[Your assignment]:
A word-for-word copy of the data is what's wanted, with no pictures.

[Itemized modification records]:
Segment Open
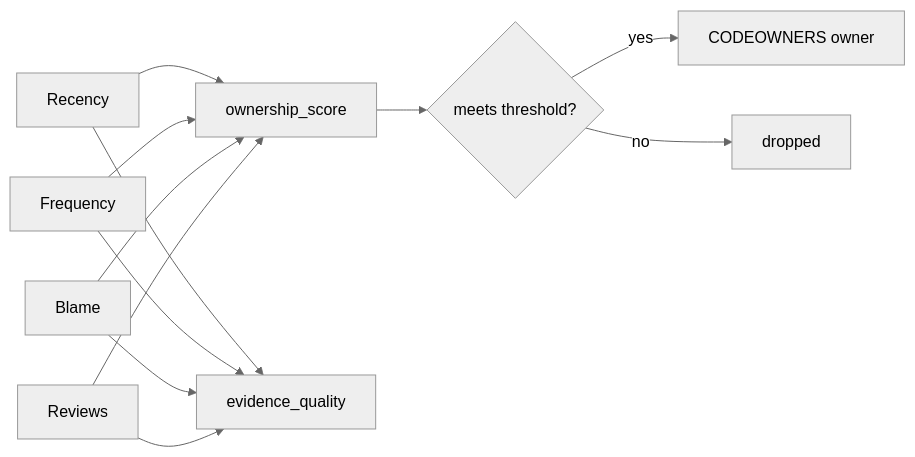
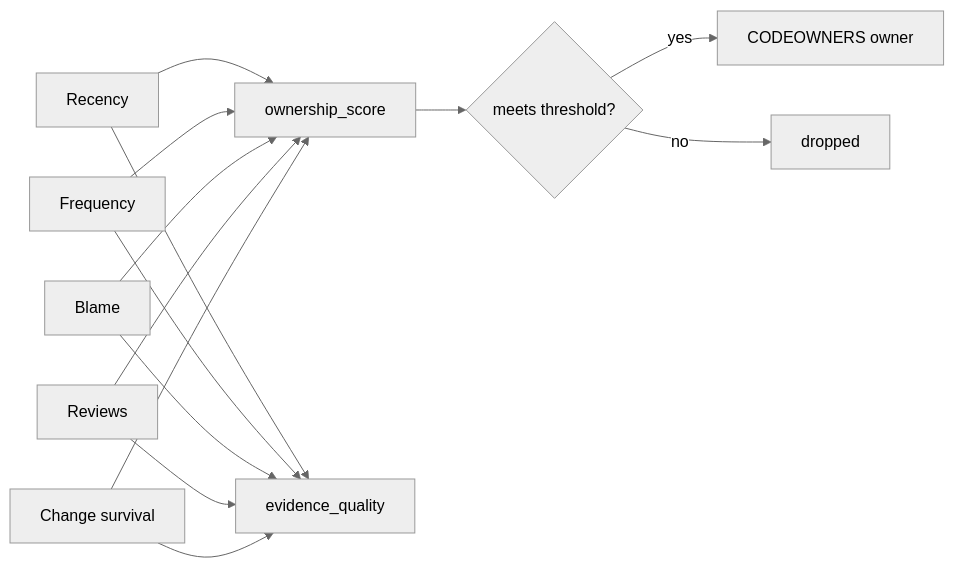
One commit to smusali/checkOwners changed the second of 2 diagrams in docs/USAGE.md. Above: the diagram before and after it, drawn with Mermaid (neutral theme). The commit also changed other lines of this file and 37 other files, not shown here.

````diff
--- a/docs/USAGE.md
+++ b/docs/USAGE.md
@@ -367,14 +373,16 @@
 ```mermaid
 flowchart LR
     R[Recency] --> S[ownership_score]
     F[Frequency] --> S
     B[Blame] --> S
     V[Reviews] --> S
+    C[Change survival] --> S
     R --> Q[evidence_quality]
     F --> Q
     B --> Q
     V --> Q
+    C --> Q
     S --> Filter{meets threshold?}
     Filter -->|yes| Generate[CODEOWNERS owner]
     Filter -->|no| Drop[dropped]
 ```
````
Segment Closed
[Response area]:
One commit to smusali/checkOwners changed the second of 2 diagrams in docs/USAGE.md. Above: the diagram before and after it, drawn with Mermaid (neutral theme). The commit also changed other lines of this file and 37 other files, not shown here.

````diff
--- a/docs/USAGE.md
+++ b/docs/USAGE.md
@@ -367,14 +373,16 @@
 ```mermaid
 flowchart LR
     R[Recency] --> S[ownership_score]
     F[Frequency] --> S
     B[Blame] --> S
     V[Reviews] --> S
+    C[Change survival] --> S
     R --> Q[evidence_quality]
     F --> Q
     B --> Q
     V --> Q
+    C --> Q
     S --> Filter{meets threshold?}
     Filter -->|yes| Generate[CODEOWNERS owner]
     Filter -->|no| Drop[dropped]
 ```
````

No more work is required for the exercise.